**LISTED RECORDS:**
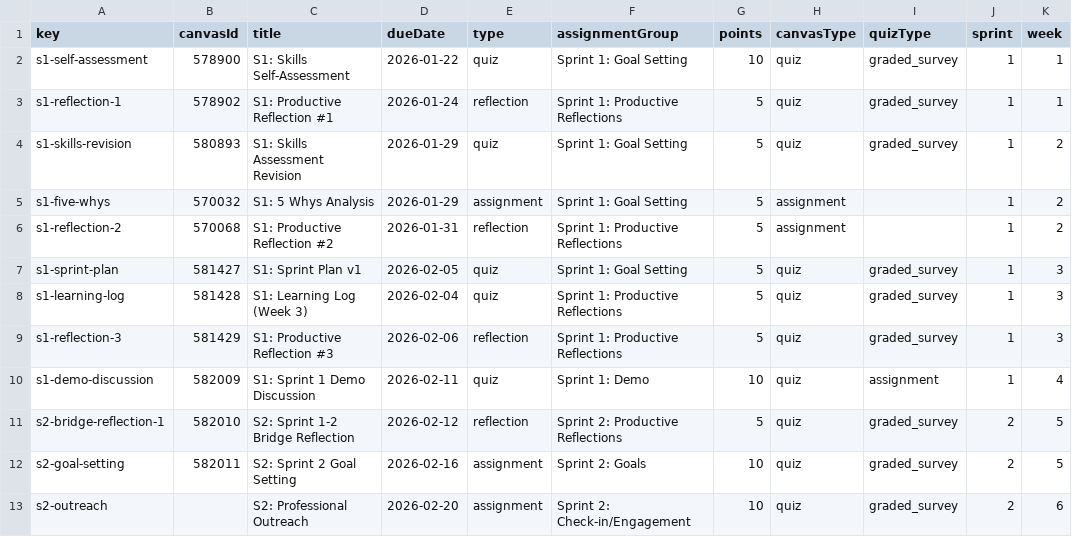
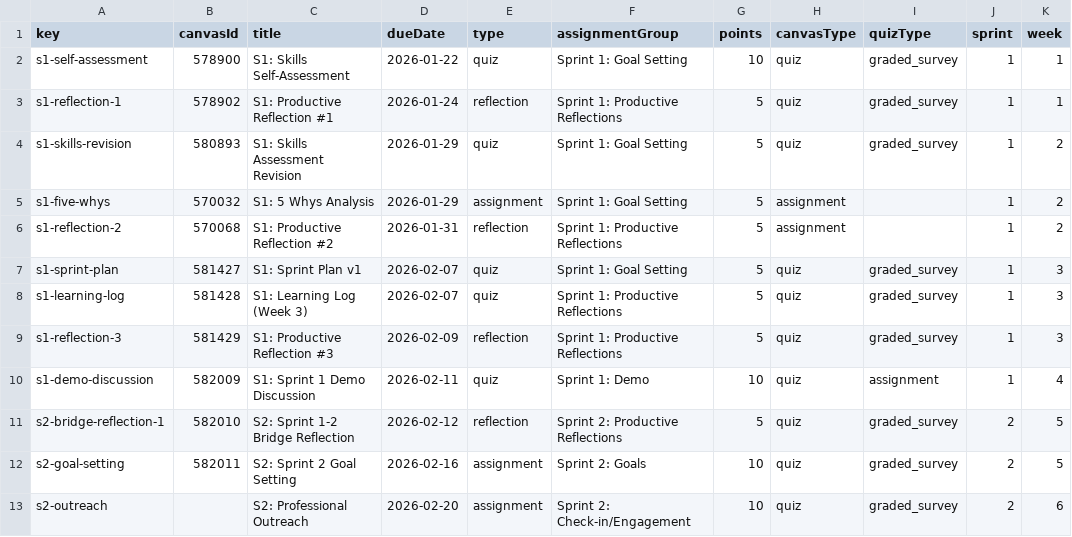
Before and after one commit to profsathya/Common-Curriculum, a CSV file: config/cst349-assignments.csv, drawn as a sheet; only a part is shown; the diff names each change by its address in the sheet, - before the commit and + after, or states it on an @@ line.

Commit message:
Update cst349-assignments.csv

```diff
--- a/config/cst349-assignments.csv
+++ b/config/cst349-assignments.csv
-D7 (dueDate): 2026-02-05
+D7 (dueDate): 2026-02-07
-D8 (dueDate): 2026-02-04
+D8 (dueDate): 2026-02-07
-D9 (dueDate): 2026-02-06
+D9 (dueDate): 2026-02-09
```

**PROBLEM STATEMENT:** All lines holding the word "assignments" must be found in the listing and copied.

**ANSWER FOR THIS EXERCISE:**
Before and after one commit to profsathya/Common-Curriculum, a CSV file: config/cst349-assignments.csv, drawn as a sheet; only a part is shown; the diff names each change by its address in the sheet, - before the commit and + after, or states it on an @@ line.
Update cst349-assignments.csv
--- a/config/cst349-assignments.csv
+++ b/config/cst349-assignments.csv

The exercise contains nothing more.